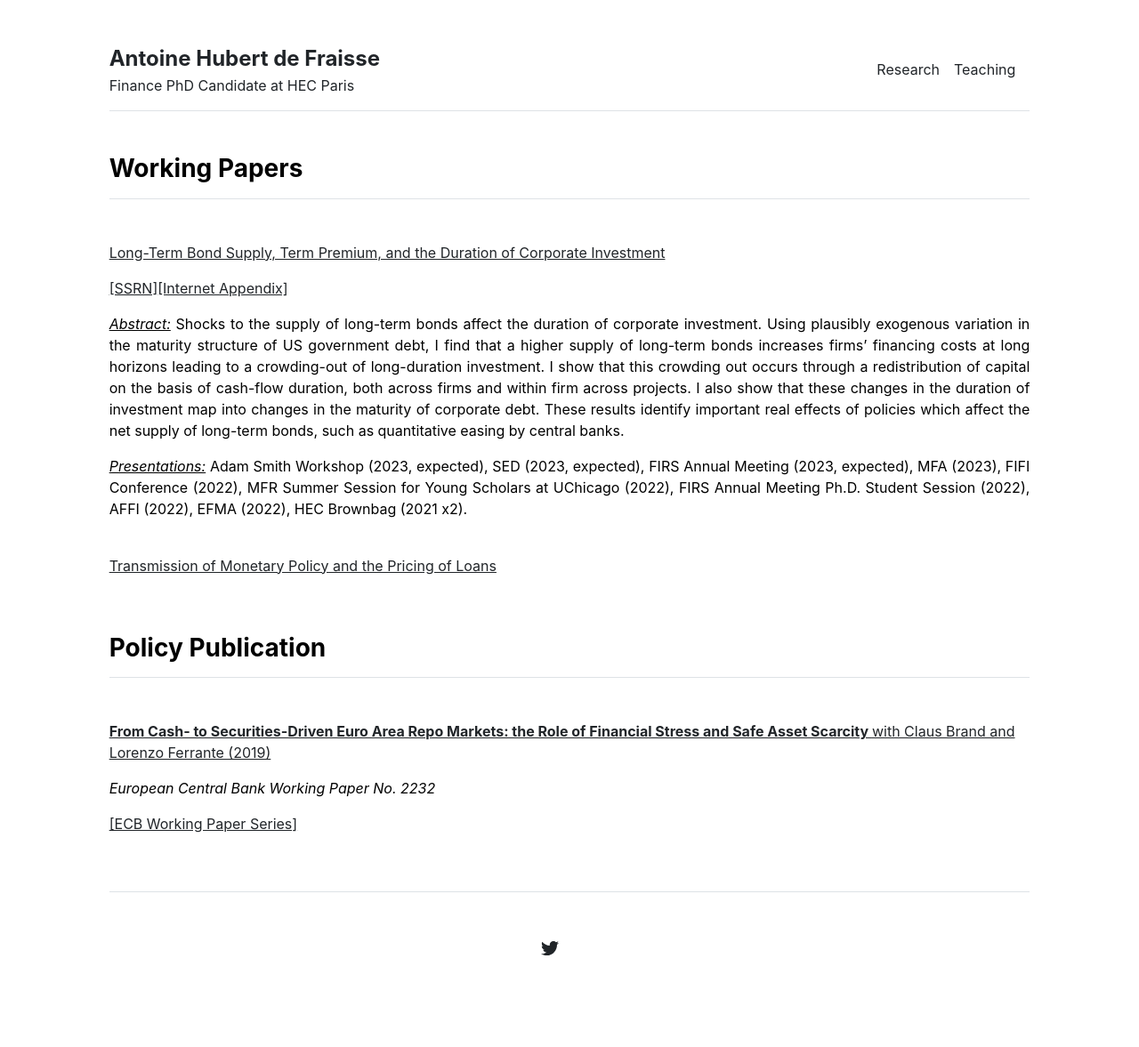
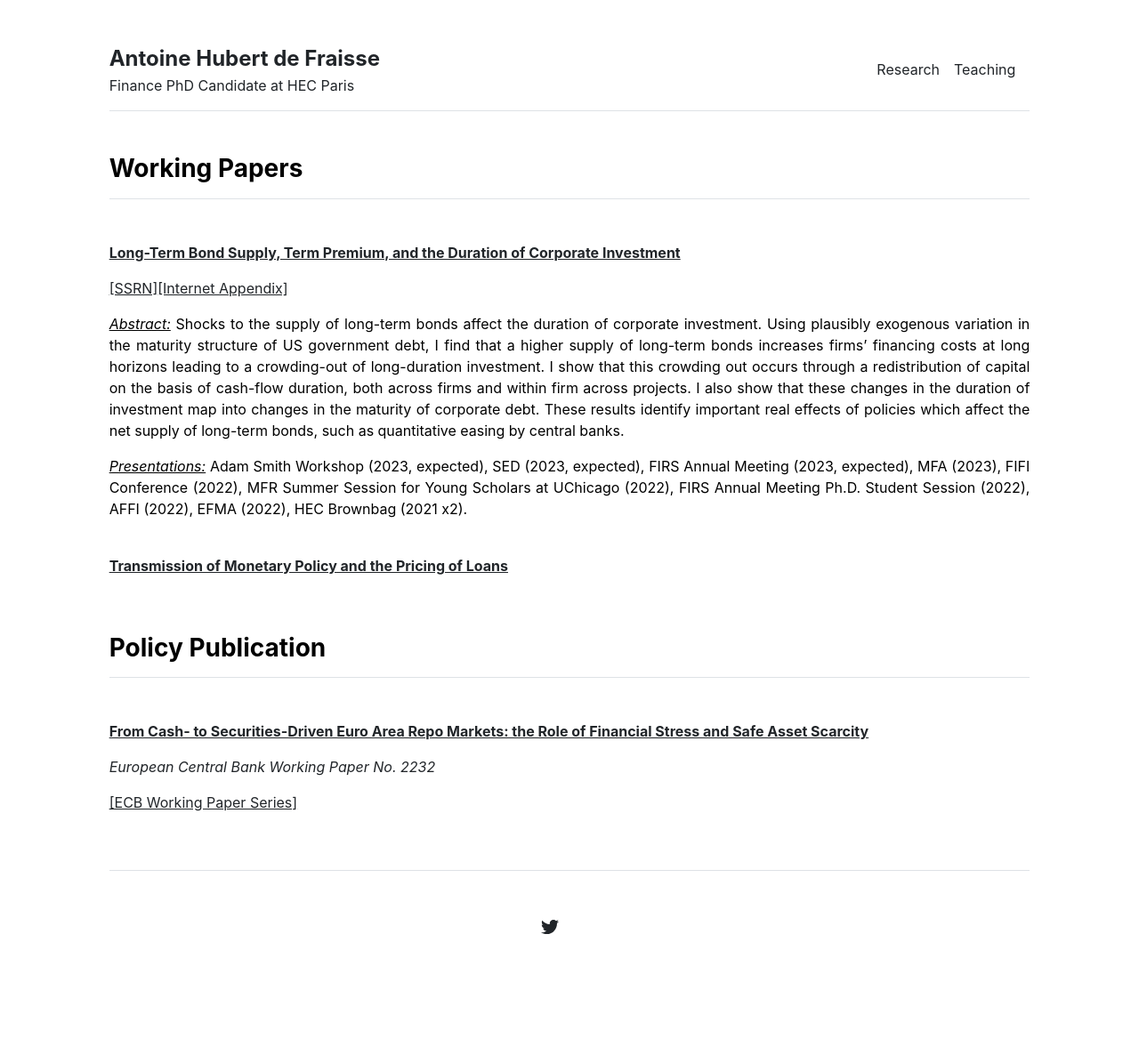
Before and after one commit to antoinehubertdefraisse/antoinehubertdefraisse.github.io, a Jekyll site: the page built from publications.md, in a window 1280 px wide. Shown: the whole page at 89% size. Built offline with Jekyll 4.4.1, drawn with Linux system fonts in a browser that asks for light colours; after the commit the page ends 1153 px from its top, so only the background shows below that.

Commit message:
Update publications.html

```diff
--- a/_includes/publications.html
+++ b/_includes/publications.html
@@ -1,7 +1,7 @@
 <div class="row g-5 mb-5">
   <div>
     <h3 class="fw-bold border-bottom pb-3 mb-5">Working Papers</h3>
-  <p><a href="https://papers.ssrn.com/sol3/papers.cfm?abstract_id=4064763" target="_blank">Long-Term Bond Supply, Term Premium, and the Duration of Corporate Investment
+  <p><a href="https://papers.ssrn.com/sol3/papers.cfm?abstract_id=4064763" target="_blank"> <b>Long-Term Bond Supply, Term Premium, and the Duration of Corporate Investment</b>
       </a></p>
     <p><a href="https://papers.ssrn.com/sol3/papers.cfm?abstract_id=4064763" target="_blank">[SSRN]</a><a href="https://papers.ssrn.com/sol3/papers.cfm?abstract_id=4064763" target="_blank">[Internet Appendix]
       </a> <p>
@@ -12,7 +12,7 @@
 
       <br>
 
-    <p><a href="transmission.pdf" target="_blank">Transmission of Monetary Policy and the Pricing of Loans
+    <p><a href="transmission.pdf" target="_blank"><b>Transmission of Monetary Policy and the Pricing of Loans</b>
       </a></p>
 
   </div>
@@ -21,7 +21,8 @@
 
       <p><a href="https://www.ecb.europa.eu/pub/pdf/scpwps/ecb.wp2232~c3399f4b01.en.pdf" target="_blank">
         <b> From Cash- to Securities-Driven Euro Area Repo Markets: the Role of Financial Stress and Safe Asset Scarcity
-      </b> with Claus Brand and Lorenzo Ferrante (2019) </a></p>
+      </b>  </a></p>
+    <p><a with Claus Brand and Lorenzo Ferrante (2019)</a></p>
         <p> <i> European Central Bank Working Paper No. 2232</em></u> </i>
     <p><a href="https://www.ecb.europa.eu/pub/pdf/scpwps/ecb.wp2232~c3399f4b01.en.pdf" target="_blank">[ECB Working Paper Series]</a><p>
 </div>
```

☆ ☆ ☆

Look through the entries for the string "html". Every line that has it belongs in the answer.

Update publications.html
--- a/_includes/publications.html
+++ b/_includes/publications.html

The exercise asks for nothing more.